Levon went on to explain that, while he thought the trolley system in Elkhart was nice, it didn’t always run at the right times or to the right places. To him, this was an example of why employers coming together as partners in the community is so important, so that we can work together to solve problems and help those in need.
According to the Bureau of Labor Statistics, the unemployment rate for individuals with intellectual and developmental disabilities can be twice as high as the general unemployment rate. Considering these individuals tend to exhibit the kind of loyalty and strong work ethic employers struggle to find, employers would be remiss to consider ADEC clients as potential assets to their businesses—especially considering ADEC provides on-the-job support for these individuals.
A higher importance
Collaboration between ADEC and Elkhart County employers is critical to the success of the individuals ADEC serves.
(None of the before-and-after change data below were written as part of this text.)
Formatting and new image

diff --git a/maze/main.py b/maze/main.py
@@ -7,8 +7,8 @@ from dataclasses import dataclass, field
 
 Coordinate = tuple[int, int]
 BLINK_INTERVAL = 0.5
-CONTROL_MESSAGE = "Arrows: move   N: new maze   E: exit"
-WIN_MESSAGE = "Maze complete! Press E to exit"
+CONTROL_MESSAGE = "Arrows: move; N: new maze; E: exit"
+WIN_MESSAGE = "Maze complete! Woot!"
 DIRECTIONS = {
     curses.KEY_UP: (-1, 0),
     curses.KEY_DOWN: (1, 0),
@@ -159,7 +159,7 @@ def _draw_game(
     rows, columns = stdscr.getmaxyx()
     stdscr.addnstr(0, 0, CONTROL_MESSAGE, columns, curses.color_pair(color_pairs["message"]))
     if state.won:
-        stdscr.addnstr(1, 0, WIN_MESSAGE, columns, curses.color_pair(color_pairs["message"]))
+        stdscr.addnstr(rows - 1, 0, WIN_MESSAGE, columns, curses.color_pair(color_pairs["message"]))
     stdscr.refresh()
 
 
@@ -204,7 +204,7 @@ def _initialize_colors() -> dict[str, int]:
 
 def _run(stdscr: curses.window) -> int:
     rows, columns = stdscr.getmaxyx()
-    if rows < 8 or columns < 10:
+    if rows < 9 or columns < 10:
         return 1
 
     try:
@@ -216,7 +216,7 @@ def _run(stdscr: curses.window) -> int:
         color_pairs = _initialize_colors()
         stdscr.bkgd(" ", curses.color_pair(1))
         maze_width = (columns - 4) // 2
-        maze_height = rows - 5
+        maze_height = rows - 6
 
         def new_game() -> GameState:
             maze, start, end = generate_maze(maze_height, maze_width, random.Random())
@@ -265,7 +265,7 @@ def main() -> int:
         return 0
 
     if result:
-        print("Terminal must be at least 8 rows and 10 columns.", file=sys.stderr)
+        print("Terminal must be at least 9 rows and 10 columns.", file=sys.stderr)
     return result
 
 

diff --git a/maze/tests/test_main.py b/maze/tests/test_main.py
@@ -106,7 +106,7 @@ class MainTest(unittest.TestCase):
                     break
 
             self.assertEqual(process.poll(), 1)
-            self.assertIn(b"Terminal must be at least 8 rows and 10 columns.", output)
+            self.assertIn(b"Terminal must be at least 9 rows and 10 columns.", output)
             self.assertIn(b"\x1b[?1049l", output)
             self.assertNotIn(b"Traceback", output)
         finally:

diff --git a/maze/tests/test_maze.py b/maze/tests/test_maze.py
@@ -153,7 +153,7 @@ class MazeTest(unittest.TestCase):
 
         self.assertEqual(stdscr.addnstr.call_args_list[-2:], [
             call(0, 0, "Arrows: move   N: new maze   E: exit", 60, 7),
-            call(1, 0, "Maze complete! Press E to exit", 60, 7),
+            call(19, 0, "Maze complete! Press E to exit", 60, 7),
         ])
Beyond that, these relationships are vital lifelines for some people with disabilities, according to Susan.
“Many of the individuals we serve come to us worried about losing their homes or their ability to contribute to their households,” Susan said. “But we know from experience that inclusive communities are higher-functioning ones.”
In his speech, Levon pointed to ADEC’s downtown location in the heart of the city of Elkhart to show that the city is working to be an inclusive community that values all its citizens, and that: “while we may not be perfect, we’re always working on it.”
More than being just a job, the people who find work through ADEC’s Community Employment program find friendship and a sense of belonging to something greater.
“With a little hard work from our clients and collaboration with these employers, these individuals find that they can pay their bills and contribute to their communities, and individuals whose lives were set back by accidents are able to get back on their feet,” Susan said. “For many of the individuals we serve, there is a sense of pride in what they’re able to do.”
Beth Ann can attest to that with her 28 years working at Pizza Hut. She said it best with a silent, heartfelt embrace with her former supervisor at Pizza Hut.o consider ADEC clients as potential assets to their businesses—especially considering ADEC provides on-the-job support for these individuals.